◆ EXTRACTED ENTRIES:
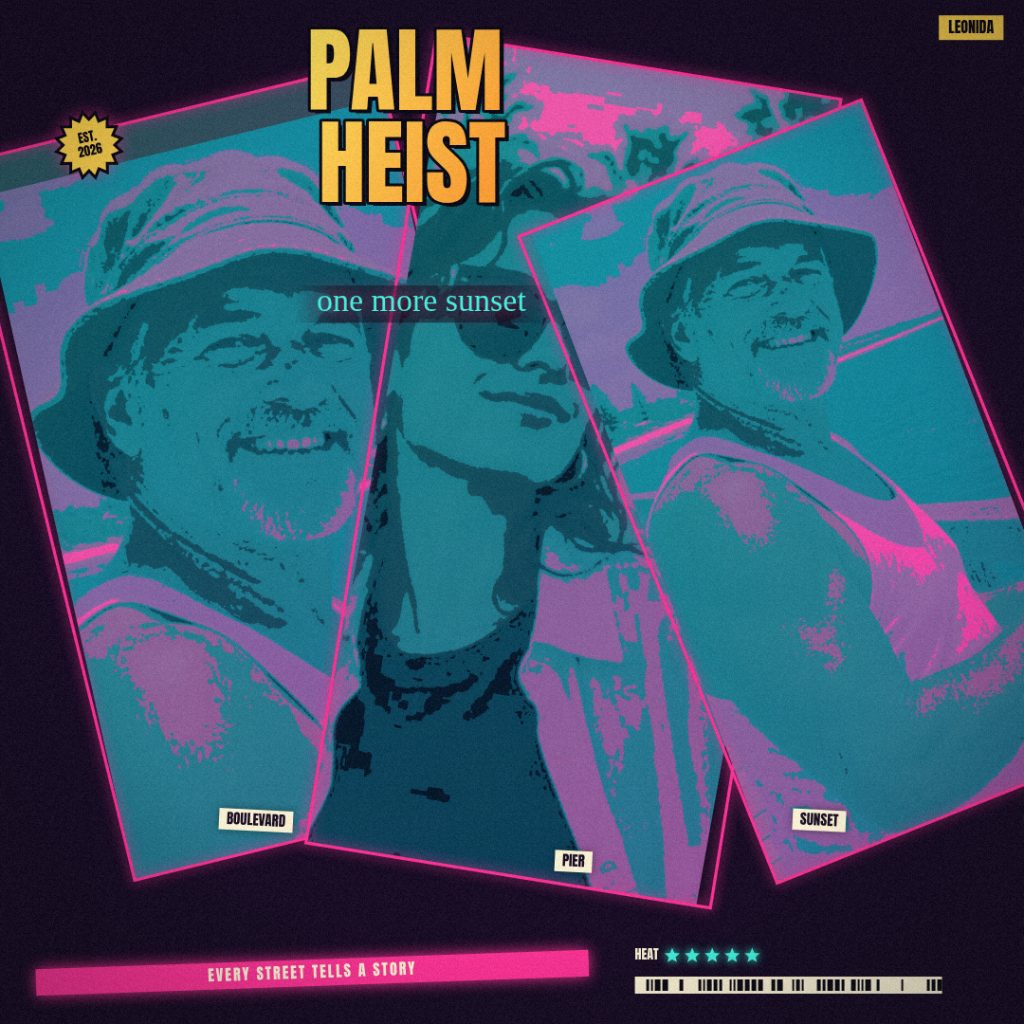
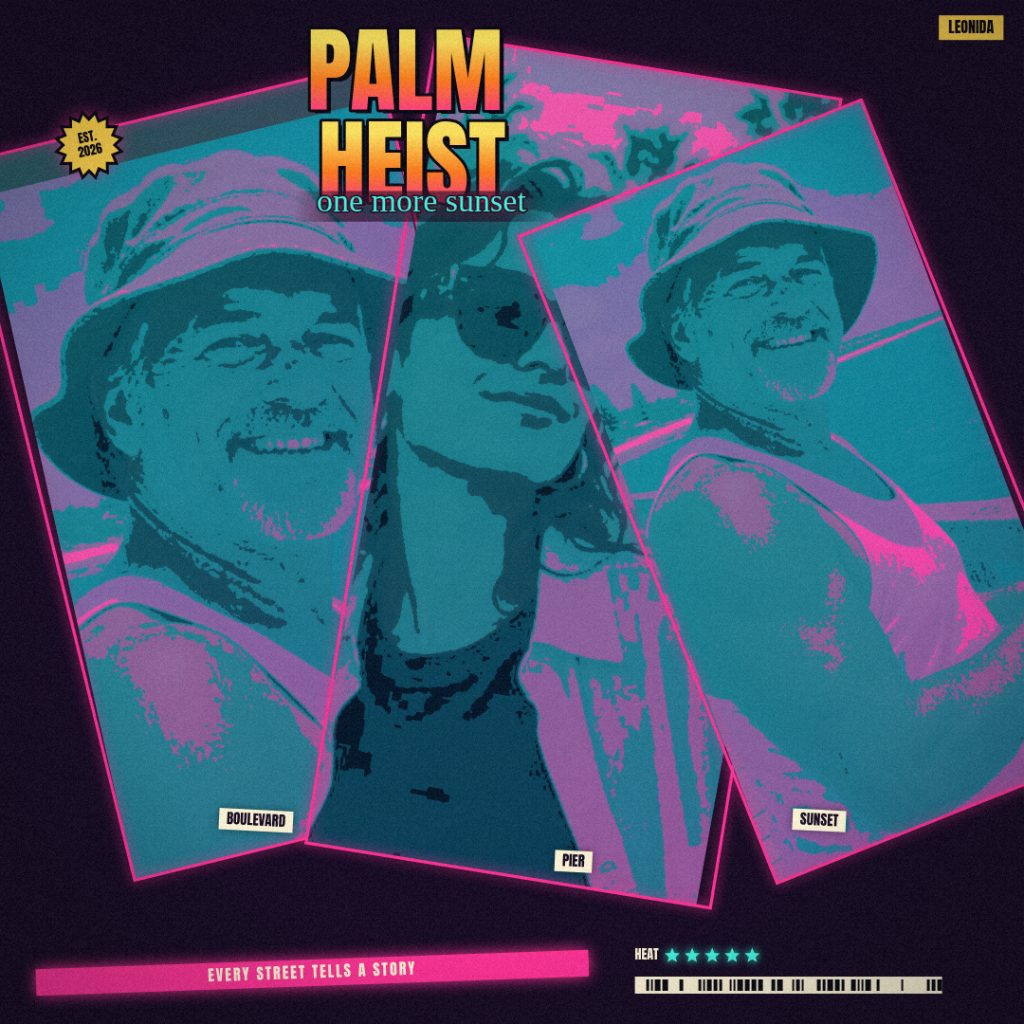
Fix v4: richer per-line title gradient + script overlaps title bottom row
- Title gradient now vertical per line (yellow #FFE45C cap -> orange
  #FF7A1A mid -> magenta #FF2E93 base inside each line's glyph height)
  instead of a zone-wide diagonal, so it reads as a real gradient, not
  a flat yellow block. Outline + hard offset shadow kept.
- Script subtitle 'one more sunset' now overlaps the bottom row of the
  title (~35-50% of script letter height into HEIST), like rank 1's
  stacked lockup. Dark stroke + stronger scrim keep it readable.
- Title size, returned bottom, striped bar, tagline, badge, HEAT and
  barcode positions unchanged.

Changed region(s): [[0.2812, 0.0312, 0.5312, 0.2188], [0.2812, 0.2812, 0.5312, 0.3125]]

diff --git a/app/src/cover.js b/app/src/cover.js
@@ -447,10 +447,9 @@ function paintTitleBlock(ctx, state, zone, W, H, reserve) {
   // first baseline at size*0.95, one size*0.98 step per line, then the subtitle.
   const blockHeight = (s) => s * 0.95 + titleLines.length * s * 0.98 + (state.subtitle.trim() ? Math.max(30, s * 0.34) : 0);
   while (size > 20 && blockHeight(size) > zone.h - (reserve || 0)) size -= 4;
-  const grad = ctx.createLinearGradient(zone.x, zone.y, zone.x + zone.w, zone.y + zone.h);
-  grad.addColorStop(0, '#FFE45C');
-  grad.addColorStop(0.5, '#FF7A1A');
-  grad.addColorStop(1, '#FF2E93');
+  // Title gradient is built per line, top-to-bottom across that line's own
+  // glyph height, so the full yellow -> orange -> pink run reads on every
+  // line instead of washing out across the whole zone diagonal.
   ctx.save();
   ctx.textAlign = 'left';
   ctx.textBaseline = 'alphabetic';
@@ -465,16 +464,27 @@ function paintTitleBlock(ctx, state, zone, W, H, reserve) {
     ctx.lineWidth = Math.max(6, size * 0.055);
     ctx.strokeStyle = '#05030F';
     ctx.strokeText(line, lx, y);
+    // Per-line vertical gradient: bright yellow cap -> saturated orange
+    // mid -> magenta base, the whole run inside one line's glyph height.
+    const grad = ctx.createLinearGradient(lx, y - size * 0.72, lx, y + size * 0.08);
+    grad.addColorStop(0, '#FFE45C');
+    grad.addColorStop(0.5, '#FF7A1A');
+    grad.addColorStop(1, '#FF2E93');
     ctx.fillStyle = grad;
     ctx.fillText(line, lx, y);
     y += size * 0.98;
   });
-  // Script subtitle tucked under the title, cyan with a magenta glow.
+  // Script subtitle OVERLAPS the title's bottom row (like rank 1's
+  // "Coastline Nights" tucked over "HEATWAVE"): its baseline sits just
+  // below the last title baseline, so ~35-50% of the script's letter
+  // height rides up into the bottom line. Dark stroke + scrim keep it
+  // readable where it crosses the lettering.
   if (state.subtitle.trim()) {
     const subSize = Math.round(Math.max(30, size * 0.34));
     const subText = state.subtitle.trim();
     const subX = zone.x + size * 0.1;
-    const subY = y + subSize * 0.55;
+    const lastBaseline = y - size * 0.98;
+    const subY = lastBaseline + size * 0.1;
     ctx.font = `${subSize}px Pacifico, cursive`;
     // Soft dark scrim behind the script so it stays readable where it sits
     // over a busy photo; horizontal gradient fades out at both ends.
@@ -482,13 +492,17 @@ function paintTitleBlock(ctx, state, zone, W, H, reserve) {
     const padX = subSize * 0.7;
     const scrim = ctx.createLinearGradient(subX - padX, 0, subX + subW + padX, 0);
     scrim.addColorStop(0, 'rgba(5,3,15,0)');
-    scrim.addColorStop(0.18, 'rgba(5,3,15,0.55)');
-    scrim.addColorStop(0.82, 'rgba(5,3,15,0.55)');
+    scrim.addColorStop(0.18, 'rgba(5,3,15,0.62)');
+    scrim.addColorStop(0.82, 'rgba(5,3,15,0.62)');
     scrim.addColorStop(1, 'rgba(5,3,15,0)');
     ctx.save();
     ctx.fillStyle = scrim;
-    ctx.fillRect(subX - padX, subY - subSize * 0.8, subW + padX * 2, subSize * 1.15);
+    ctx.fillRect(subX - padX, subY - subSize * 0.62, subW + padX * 2, subSize * 0.95);
     ctx.restore();
+    ctx.lineJoin = 'round';
+    ctx.lineWidth = Math.max(3, subSize * 0.1);
+    ctx.strokeStyle = '#05030F';
+    ctx.strokeText(subText, subX, subY);
     ctx.fillStyle = '#3FF6E0';
     ctx.shadowColor = '#FF2E93';
     ctx.shadowBlur = 22;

◆ WHAT IS REQUIRED:
Exactly as written, please give again the lines from the beginning of the listing through the line containing "barcode positions unchanged.", inclusive, without any pictures.

◆ SOLUTION TO THIS PROBLEM:
Fix v4: richer per-line title gradient + script overlaps title bottom row
- Title gradient now vertical per line (yellow #FFE45C cap -> orange
  #FF7A1A mid -> magenta #FF2E93 base inside each line's glyph height)
  instead of a zone-wide diagonal, so it reads as a real gradient, not
  a flat yellow block. Outline + hard offset shadow kept.
- Script subtitle 'one more sunset' now overlaps the bottom row of the
  title (~35-50% of script letter height into HEIST), like rank 1's
  stacked lockup. Dark stroke + stronger scrim keep it readable.
- Title size, returned bottom, striped bar, tagline, badge, HEAT and
  barcode positions unchanged.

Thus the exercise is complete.